Navy Forced to Keep Ships it Can’t Afford

USS Cowpens / AP

USS Cowpens / AP


The U.S. Navy must spend billions fixing out-of-commissioned ships because Congress failed to agree on a 2013 budget, reports

Four Ticonderoga-class guided missile cruisers were on the Navy’s decommissioning list for 2013 because repairing and upgrading them would cost billions of dollars. But Congress objected to the cuts and instead authorized money to maintain three of them.

That money has yet to materialize.

[Congress] instead placed government spending under a continuing resolution — a Band-Aid measure that keeps the government running at 2012 budget levels, with no new appropriations.

The Navy must now keep three cruisers in operation: the Norfolk, Va.-based Anzio, the Mayport, Fa.-based Viicksburg, and the Cowpens in Yokosuka, Japan.

Vice Adm. Bill Burke, head of Navy’s logistics, told members of House and Senate Armed Services Committees last spring that maintaining and updating cruisers would cost more than $5 billion.

Choosing to decommission them was a tough decision, Burke said, but the Navy needed to make the trade-off to ensure the readiness of the whole fleet and “avoid a hollow force.”

Both the House and the Senate panels opposed prematurely cutting ships at a time when the fleet is expected to make do with fewer resources.

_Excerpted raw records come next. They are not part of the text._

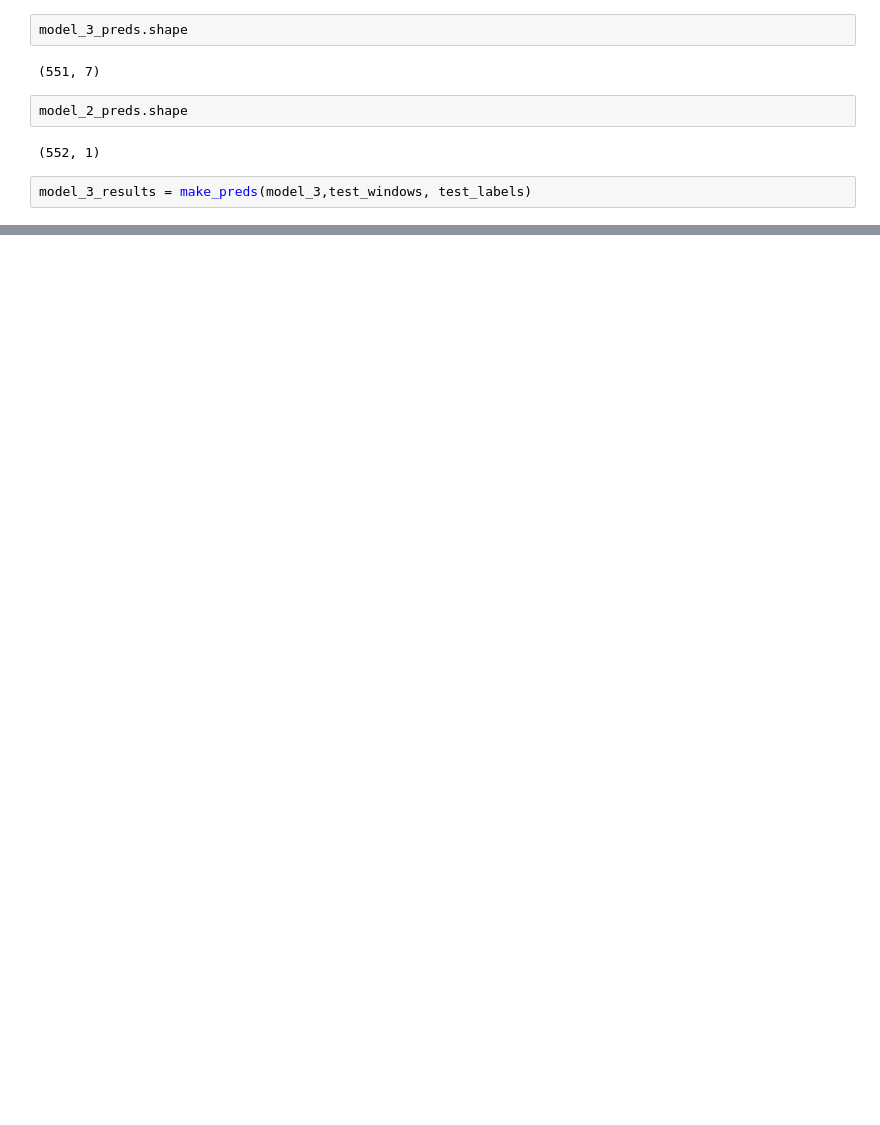
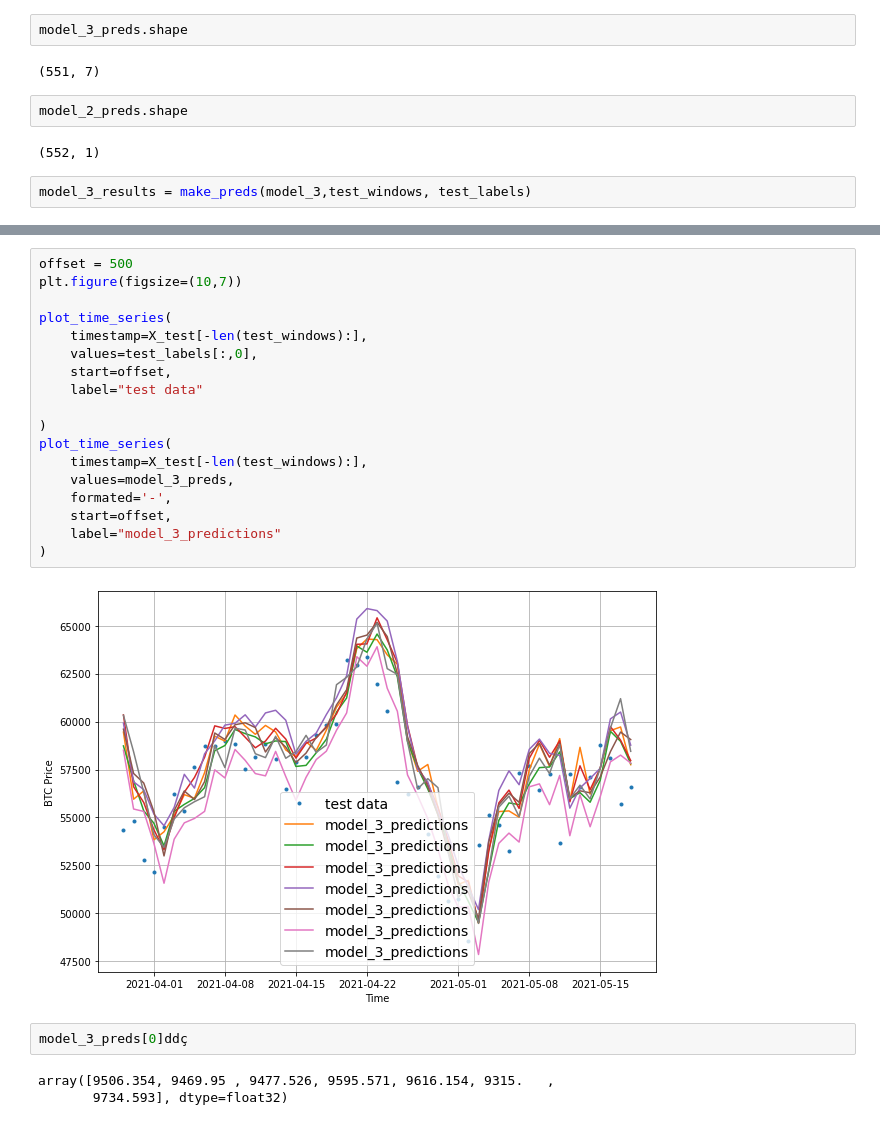
Before and after one commit to johanneseder711/Bitpredict, a Jupyter notebook: MilestoneProject_Bitpredict.ipynb, the cells around one changed output, grey strips where cells are left out. Saved outputs shown, nothing was run; the diff lists cells and outputs as text; blank space fills up the shorter version.

```diff
--- a/MilestoneProject_Bitpredict.ipynb
+++ b/MilestoneProject_Bitpredict.ipynb
@@ -667,0 +670,25 @@ model_3_results
+# %%
+offset = 500
+plt.figure(figsize=(10,7))
+
+plot_time_series(
+    timestamp=X_test[-len(test_windows):],
+    values=test_labels[:,0],
+    start=offset,
+    label="test data"
+
+)
+plot_time_series(
+    timestamp=X_test[-len(test_windows):],
+    values=model_3_preds,
+    formated='-',
+    start=offset,
+    label="model_3_predictions"
+)
+# %% [output]
+[figure, added]
+# %%
+model_3_preds[0]ddç
+# %% [output]
+array([9506.354, 9469.95 , 9477.526, 9595.571, 9616.154, 9315.   ,
+       9734.593], dtype=float32)
```
Also changed, not shown: parts of 22 cells of this notebook, 12 other files.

The National Defense Authorization Act signed by President Barack Obama in January disallows the Navy from decommissioning the three ships. Instead, “it authorized $628.5 million for the Anzio, Vicksburg and Cowpens.”